-- Opening Marker --

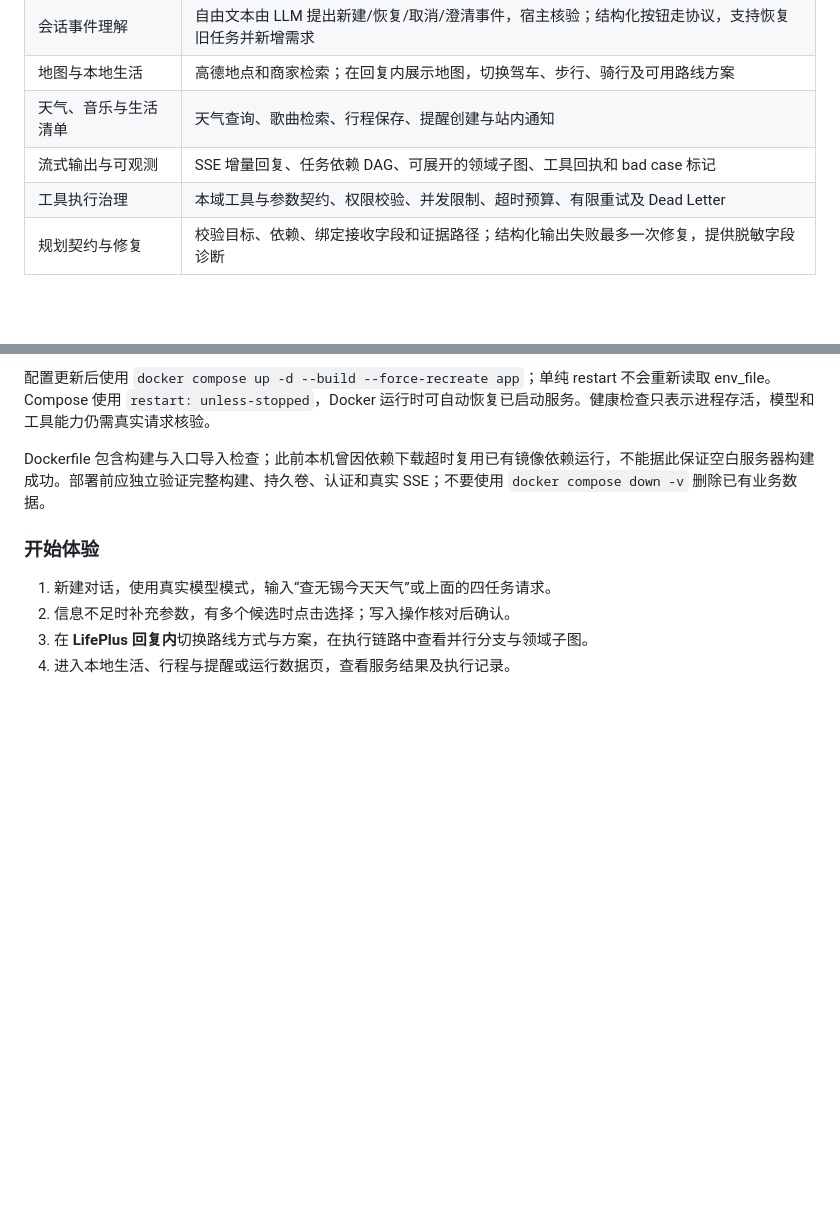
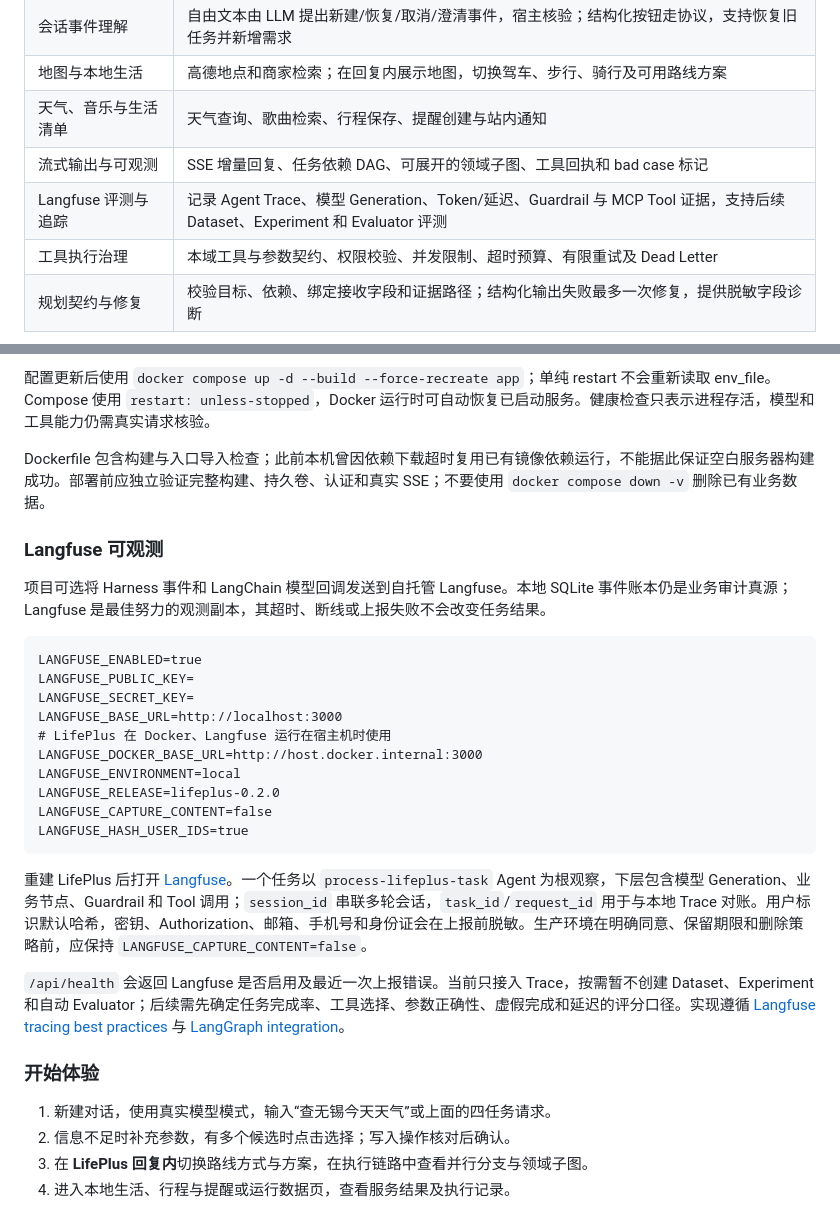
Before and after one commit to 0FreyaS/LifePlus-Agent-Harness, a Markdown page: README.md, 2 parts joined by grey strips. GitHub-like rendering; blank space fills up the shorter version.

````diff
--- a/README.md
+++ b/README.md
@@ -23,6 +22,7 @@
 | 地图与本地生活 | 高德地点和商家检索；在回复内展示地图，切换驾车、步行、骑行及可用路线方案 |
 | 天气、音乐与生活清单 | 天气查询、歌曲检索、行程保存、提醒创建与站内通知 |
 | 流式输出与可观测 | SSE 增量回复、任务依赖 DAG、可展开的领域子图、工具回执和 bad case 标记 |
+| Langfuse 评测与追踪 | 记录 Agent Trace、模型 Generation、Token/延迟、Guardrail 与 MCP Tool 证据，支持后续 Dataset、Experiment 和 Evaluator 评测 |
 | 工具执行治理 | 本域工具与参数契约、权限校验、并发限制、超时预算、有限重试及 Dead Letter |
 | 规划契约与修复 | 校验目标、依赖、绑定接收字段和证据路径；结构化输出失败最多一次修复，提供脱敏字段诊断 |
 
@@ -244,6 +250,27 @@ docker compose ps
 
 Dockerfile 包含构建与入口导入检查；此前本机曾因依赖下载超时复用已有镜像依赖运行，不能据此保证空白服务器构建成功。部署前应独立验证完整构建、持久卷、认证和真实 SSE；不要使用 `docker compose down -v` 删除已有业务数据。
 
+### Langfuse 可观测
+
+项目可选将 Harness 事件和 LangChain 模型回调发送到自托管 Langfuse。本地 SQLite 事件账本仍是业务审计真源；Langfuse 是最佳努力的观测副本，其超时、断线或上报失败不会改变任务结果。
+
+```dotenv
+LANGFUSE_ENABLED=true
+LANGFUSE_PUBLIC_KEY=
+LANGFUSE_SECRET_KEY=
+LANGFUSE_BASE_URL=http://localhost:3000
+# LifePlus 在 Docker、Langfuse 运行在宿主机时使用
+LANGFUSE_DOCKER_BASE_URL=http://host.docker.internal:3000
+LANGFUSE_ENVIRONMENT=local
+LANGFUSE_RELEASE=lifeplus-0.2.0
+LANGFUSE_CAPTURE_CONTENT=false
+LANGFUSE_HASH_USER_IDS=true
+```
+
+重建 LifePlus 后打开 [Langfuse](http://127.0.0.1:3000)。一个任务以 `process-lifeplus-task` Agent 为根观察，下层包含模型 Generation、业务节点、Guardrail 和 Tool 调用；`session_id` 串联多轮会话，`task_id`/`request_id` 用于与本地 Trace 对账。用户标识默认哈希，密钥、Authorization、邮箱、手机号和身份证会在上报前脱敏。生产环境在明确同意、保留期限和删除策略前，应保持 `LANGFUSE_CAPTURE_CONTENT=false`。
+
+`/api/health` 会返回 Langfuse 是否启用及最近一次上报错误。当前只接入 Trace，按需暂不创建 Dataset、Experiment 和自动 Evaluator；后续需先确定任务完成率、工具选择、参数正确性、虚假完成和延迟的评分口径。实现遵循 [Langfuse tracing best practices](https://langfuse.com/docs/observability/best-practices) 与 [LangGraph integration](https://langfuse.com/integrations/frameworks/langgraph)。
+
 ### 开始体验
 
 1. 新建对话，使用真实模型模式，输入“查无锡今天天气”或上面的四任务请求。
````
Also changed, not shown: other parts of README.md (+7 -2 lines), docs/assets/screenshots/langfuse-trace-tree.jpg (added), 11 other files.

-- Closing Marker --

▶ [AIM OF THE TASK]
For each line in the data that contains the string "parts", give a copy of that line.

▶ [FINISHED TASK]
Before and after one commit to 0FreyaS/LifePlus-Agent-Harness, a Markdown page: README.md, 2 parts joined by grey strips. GitHub-like rendering; blank space fills up the shorter version.
Also changed, not shown: other parts of README.md (+7 -2 lines), docs/assets/screenshots/langfuse-trace-tree.jpg (added), 11 other files.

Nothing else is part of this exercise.